arch8ngel said:   
catanpirate said:   Which is better: Mint or Personal Capital?

The answer: YNAB.

  
What feature of YNAB is worth the price versus just tolerating the ads on Mint?

  Zero based budgeting

Mint makes its money off sub optimal affiliate links. You are working with someone who is working against you

  
Ignoring the point about affliate links and ads (since ignoring those is EXTREMELY easy to do)... is there a comparison somewhere that specifically illustrates how YNAB is handling the aspect of budgeting differently than Mint?

(outside comparison, not just the YNAB promo page)

rated:
arch8ngel said:   
catanpirate said:   Mint makes its money off sub optimal affiliate links. You are working with someone who is working against you
 

  
Ignoring the point about affliate links and ads (since ignoring those is EXTREMELY easy to do)
 

  ad block plus blocks the Mint ads?

rated:
Another aspect of using a aggregator like Mint is that if you have a dozen credit cards and bank accounts... (you know who you are) then it makes it very easy to monitor those cards and accounts for fraud. It's just part of my morning routine to login and check all the new transactions.

rated:
Yep - I would be lost without Mint. I check 89 accounts every morning in about 10 minutes. Doing that without an aggregator would take hours.

rated:
vnuts21 said:   Yep - I would be lost without Mint. I check 89 accounts every morning in about 10 minutes. Doing that without an aggregator would take hours.
  but isn't Personal Capital  also an aggregator?

sidenote: got my 1st voicemail from personal capital on a google voice # I rarely use

rated:
Personal Capital has problems retrieving info from my Fidelity 2% Visa.
after the initial log in, it can never retrieve subsequent info.

the only way I can update is to delete the acct then add it back.

Looks like I'm going to be using Mint afterall.
and re-enter info from all my accts. sigh...

  • Quick Reply:  Have something quick to contribute? Just reply below and you're done! hide Quick Reply
     
    Click here for full-featured reply.


Disclaimer: By providing links to other sites, FatWallet.com does not guarantee, approve or endorse the information or products available at these sites, nor does a link indicate any association with or endorsement by the linked site to FatWallet.com.

Thanks for visiting FatWallet.com.

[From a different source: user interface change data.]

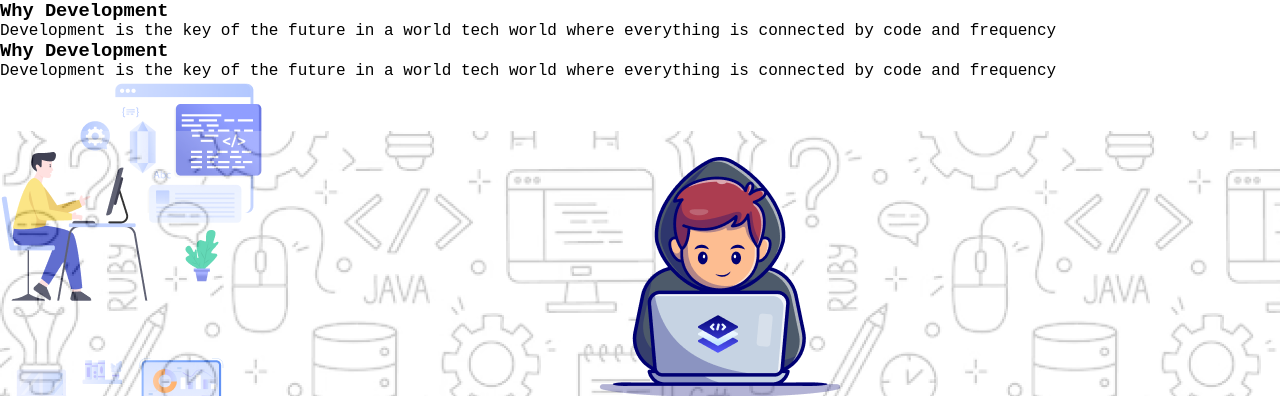
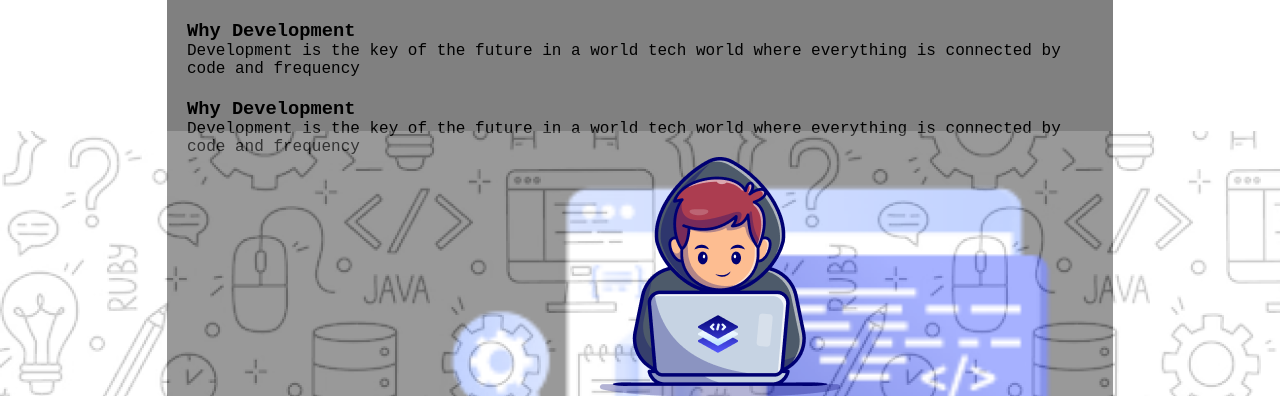
Before and after one commit to KarmaInfinityStudio/assignment-1, a plain HTML site: page index.html in a window 1280 px wide. Shown: the top 396 px of the page. Drawn offline with Linux system fonts and the light colour scheme; a web font is replaced by a local one.

Commit message:
shadowbox

```diff
--- a/styles/styles.css
+++ b/styles/styles.css
@@ -84,3 +84,13 @@ text-align: center;
 
 
 /* Header bottom why development */
+
+.backgroundbox {
+    width: 946px;
+    background-color: grey;
+    margin: 0 auto;
+    padding: 20px;
+    display: flex;
+    flex-direction: column;
+    gap: 20px;
+}
```
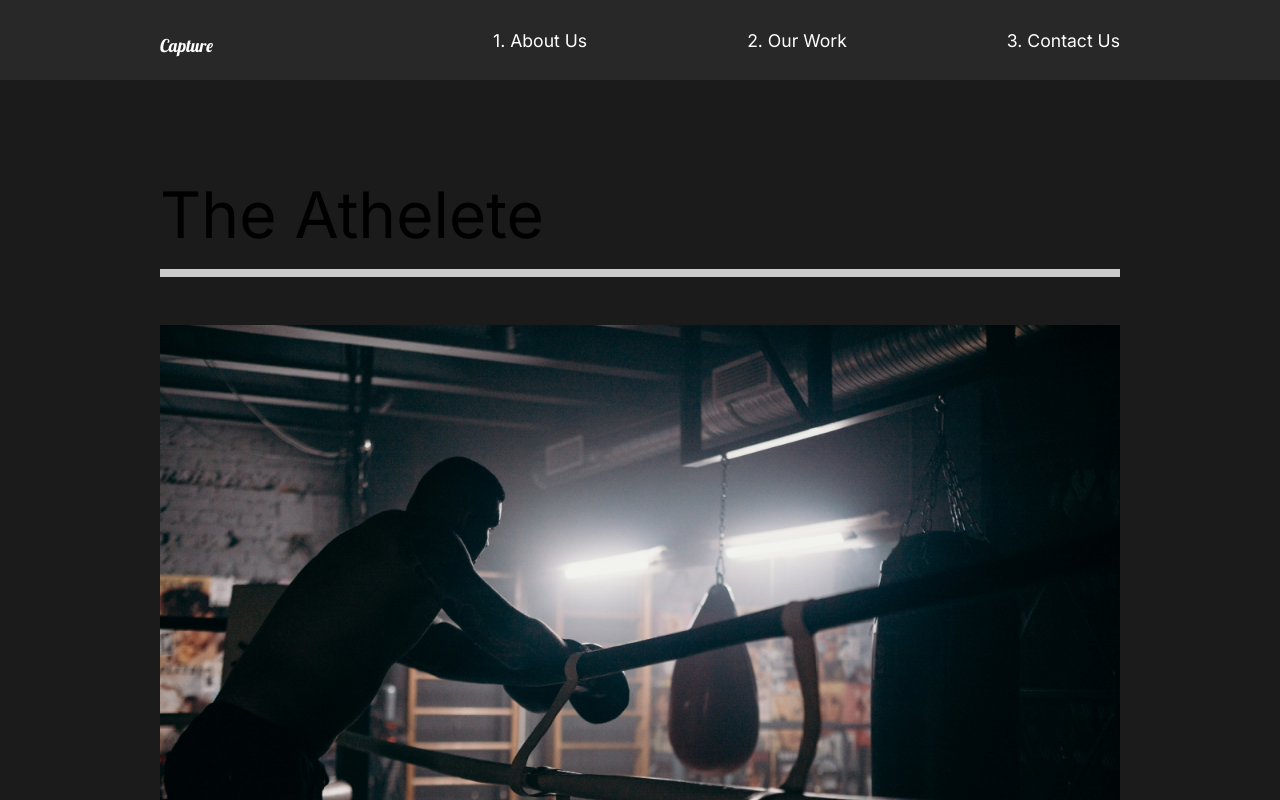
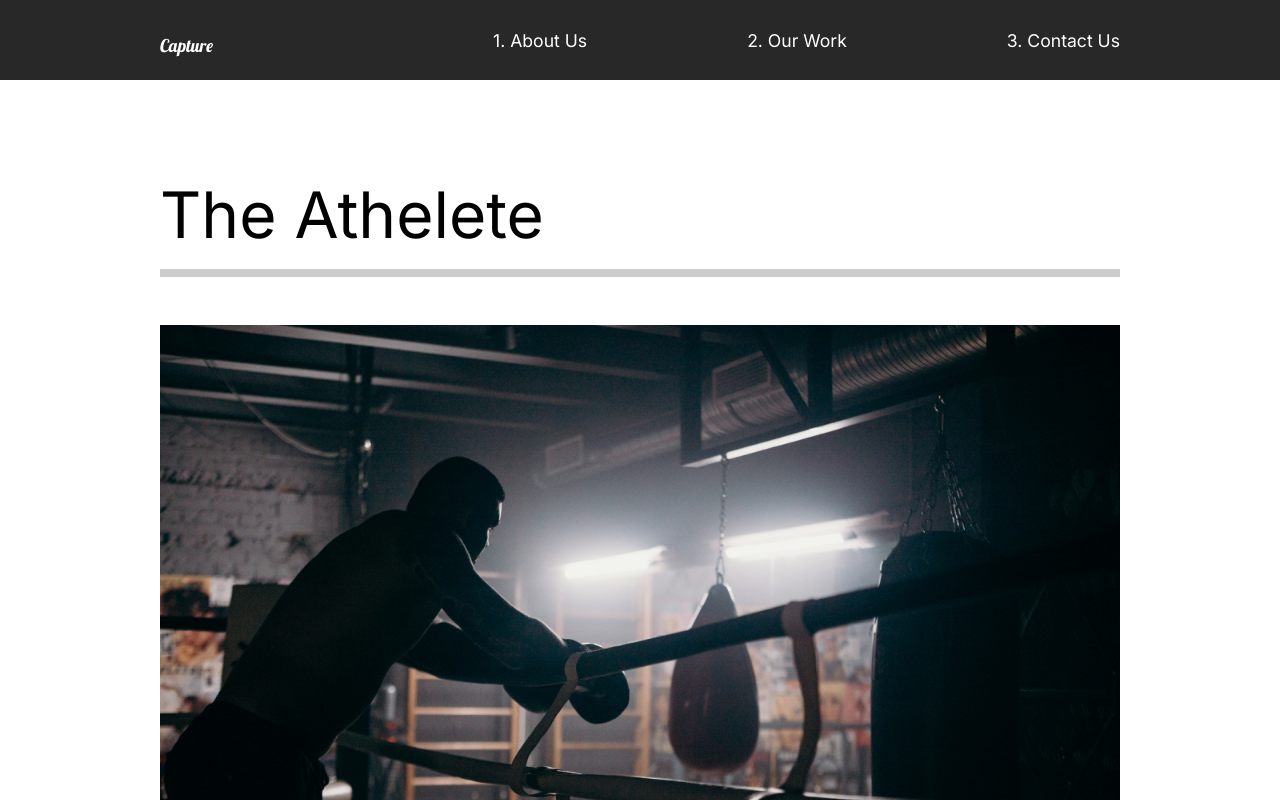
Before and after one commit to srdpt3/react_proj, a React (Create React App) app in the folder capture_portpolio/: page /work in a window 1280 px wide. Shown: the top 800 px of the page. Built offline with nearby package versions, Linux system fonts and the light colour scheme.

Commit message:
Added animation to pages

```diff
--- a/capture_portpolio/src/App.js
+++ b/capture_portpolio/src/App.js
@@ -5,20 +5,24 @@ import Nav from "./components/Nav";
 import ContactUs from "./pages/ContactUs";
 import OurWork from "./pages/OurWork";
 
-import { BrowserRouter, Routes, Route } from "react-router-dom";
+import { Routes, Route, useLocation } from "react-router-dom";
 import MovieDetail from "./components/MovieDetail";
+import { AnimatePresence } from "framer-motion";
 function App() {
+  const location = useLocation();
   return (
     <div className="App">
-      <GlobalStyle></GlobalStyle>
-      <Nav></Nav>
-      <Routes>
+      <GlobalStyle />
+      <Nav />
+      <AnimatePresence mode="wait">
+        <Routes location={location} key={location.pathname}>
           <Route path="/" exaxt element={<AboutUs />}></Route>
           <Route path="/aboutus" exaxt element={<AboutUs />}></Route>
           <Route path="/work" exaxt element={<OurWork />}></Route>
           <Route path="/work/:id" exaxt element={<MovieDetail />}></Route>
           <Route path="/contactus" exaxt element={<ContactUs />}></Route>
         </Routes>
+      </AnimatePresence>
     </div>
   );
 }
--- /dev/null
+++ b/capture_portpolio/src/animation.js
@@ -0,0 +1,88 @@
+export const pageAnimation = {
+  hidden: {
+    opacity: 0,
+    y: 300,
+  },
+  show: {
+    opacity: 1,
+    y: 0,
+    transition: {
+      duration: 0.5,
+      when: "beforeChildren",
+      staggerChildren: 0.25,
+    },
+  },
+  exit: {
+    opacity: 0,
+    transition: {
+      duration: 0.5,
+    },
+  },
+};
+
+export const titleAnim = {
+  hidden: { y: 200 },
+  show: {
+    y: 0,
+    transition: { duration: 0.75, ease: "easeOut" },
+  },
+};
+
+export const fade = {
+  hidden: { opacity: 0 },
+  show: {
+    opacity: 1,
+    transition: { ease: "easeOut", duration: 0.75 },
+  },
+};
+
+export const photoAnim = {
+  hidden: { scale: 1.5, opacity: 0 },
+  show: {
+    scale: 1,
+    opacity: 1,
+    transition: {
+      ease: "easeOut",
+      duration: 0.75,
+    },
+  },
+};
+export const lineAnim = {
+  hidden: { width: "0%" },
+  show: {
+    width: "100%",
+    transition: { duration: 1 },
+  },
+};
+
+export const slider = {
+  hidden: { x: "-130%", skew: "45deg" },
+  show: {
+    x: "100%",
+    skew: "0deg",
+    transition: { ease: "easeOut", duration: 1 },
+  },
+};
+export const sliderContainer = {
+  hidden: { opacity: 1 },
+  show: { opacity: 1, transition: { staggerChildren: 0.15, ease: "easeOut" } },
+};
+
+export const scrollReveal = {
+  hidden: { opacity: 0, scale: 1.2, transition: { duration: 0.5 } },
+  show: {
+    opacity: 1,
+    scale: 1,
+    transition: {
+      duration: 0.5,
+    },
+  },
+};
+
+// export const swoopAdoop = {
+//   hidden: { width: "-20%", transition: { duration: 1 } },
+//   show: {
+//     width: "100%",
+//     transition: { ease: "easeOut", duration: 1 },
+//   },
+// };
--- a/capture_portpolio/src/components/AboutSection.js
+++ b/capture_portpolio/src/components/AboutSection.js
@@ -1,26 +1,45 @@
 import React from "react";
 import home1 from "../img/home1.png";
 import { About, Image, Hide, Description } from "../styles";
+// Framer Motion
+import { motion } from "framer-motion";
 const AboutSection = () => {
+  //   const titleAnimation = {
+  //     hidden: { opacity: 0 },
+  //     show: { opacity: 1, transition: { duration: 2 } },
+  //   };
+
+  //   const container = {
+  //     hidden: { x: 100 },
+  //     show: {
+  //       x: 0,
+  //       transition: {
+  //         duration: 0.75,
+  //         ease: "easeOut",
+  //         staggerChildren: 1,
+  //       },
+  //     },
+  //   };
+
   return (
     <About>
       <Description>
-        <div className="title">
+        <motion.div>
           <Hide>
-            <h2>We work to make</h2>
+            <motion.h2>We work to make</motion.h2>
           </Hide>
           <Hide>
-            <h2>your dreams</h2>
+            <motion.h2>your dreams</motion.h2>
           </Hide>
           <Hide>
-            <h2>
+            <motion.h2>
               your <span>dreams</span> come
-            </h2>
+            </motion.h2>
           </Hide>
           <Hide>
-            <h2>true.</h2>
+            <motion.h2>true.</motion.h2>
           </Hide>
-        </div>
+        </motion.div>
         <p>
           Contact us for any photography or videography ideas that you have. We
           have professionals with amazing skills
--- a/capture_portpolio/src/components/MovieDetail.js
+++ b/capture_portpolio/src/components/MovieDetail.js
@@ -2,7 +2,8 @@ import React, { useState, useEffect } from "react";
 import styled from "styled-components";
 import { useLocation } from "react-router-dom";
 import { MovieState } from "../movieState";
-
+import { motion } from "framer-motion";
+import { pageAnimation } from "../animation";
 const MovieDetail = () => {
   const history = useLocation();
   const url = history.pathname;
@@ -19,7 +20,12 @@ const MovieDetail = () => {
   return (
     <>
       {movie && (
-        <Details>
+        <Details
+          exit="exit"
+          variants={pageAnimation}
+          initial="hidden"
+          animate="show"
+        >
           <HeadLine>
             <h2>{movie.title}</h2>
             <img src={movie.mainImg} alt="movie"></img>
@@ -38,7 +44,7 @@ const MovieDetail = () => {
   );
 };
 
-const Details = styled.div`
+const Details = styled(motion.div)`
   color: white;
 `;
 
--- a/capture_portpolio/src/pages/AboutUs.js
+++ b/capture_portpolio/src/pages/AboutUs.js
@@ -2,14 +2,20 @@ import React from "react";
 import AboutSection from "../components/AboutSection";
 import ServiceSection from "../components/ServiceSection";
 import FaqSection from "../components/FaqSection";
-
+import { motion } from "framer-motion";
+import { pageAnimation } from "../animation";
 const AboutUs = () => {
   return (
-    <>
+    <motion.div
+      exit="exit"
+      variants={pageAnimation}
+      initial="hidden"
+      animate="show"
+    >
       <AboutSection />
       <ServiceSection></ServiceSection>
       <FaqSection></FaqSection>
-    </>
+    </motion.div>
   );
 };
 
--- a/capture_portpolio/src/pages/ContactUs.js
+++ b/capture_portpolio/src/pages/ContactUs.js
@@ -1,10 +1,18 @@
 import React from "react";
+import { motion } from "framer-motion";
+import { pageAnimation } from "../animation";
 
 const ContactUs = () => {
   return (
-    <div>
+    <motion.div
+      exit="exit"
+      variants={pageAnimation}
+      initial="hidden"
+      animate="show"
+      style={{ background: "#fff" }}
+    >
       <h1>ContactUs</h1>
-    </div>
+    </motion.div>
   );
 };
 
--- a/capture_portpolio/src/pages/OurWork.js
+++ b/capture_portpolio/src/pages/OurWork.js
@@ -5,9 +5,18 @@ import { Link } from "react-router-dom";
 import athlete from "../img/athlete-small.png";
 import theracer from "../img/theracer-small.png";
 import goodtimes from "../img/goodtimes-small.png";
+import { motion } from "framer-motion";
+import { pageAnimation } from "../animation";
+
 const OurWork = () => {
   return (
-    <Work>
+    <Work
+      exit="exit"
+      variants={pageAnimation}
+      initial="hidden"
+      animate="show"
+      style={{ background: "#fff" }}
+    >
       <Movie>
         <h2>The Athelete</h2>
         <div className="line"></div>
@@ -36,7 +45,7 @@ const OurWork = () => {
   );
 };
 
-const Work = styled.div`
+const Work = styled(motion.div)`
   min-height: 100vh;
   overflow: hidden;
   padding: 5rem 10rem;
```
Lines whose indentation alone changed are shown as unchanged.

Join for free to remove this ad.

While FatWallet makes every effort to post correct information, offers are subject to change without notice.
Some exclusions may apply based upon merchant policies.
© 1999-2017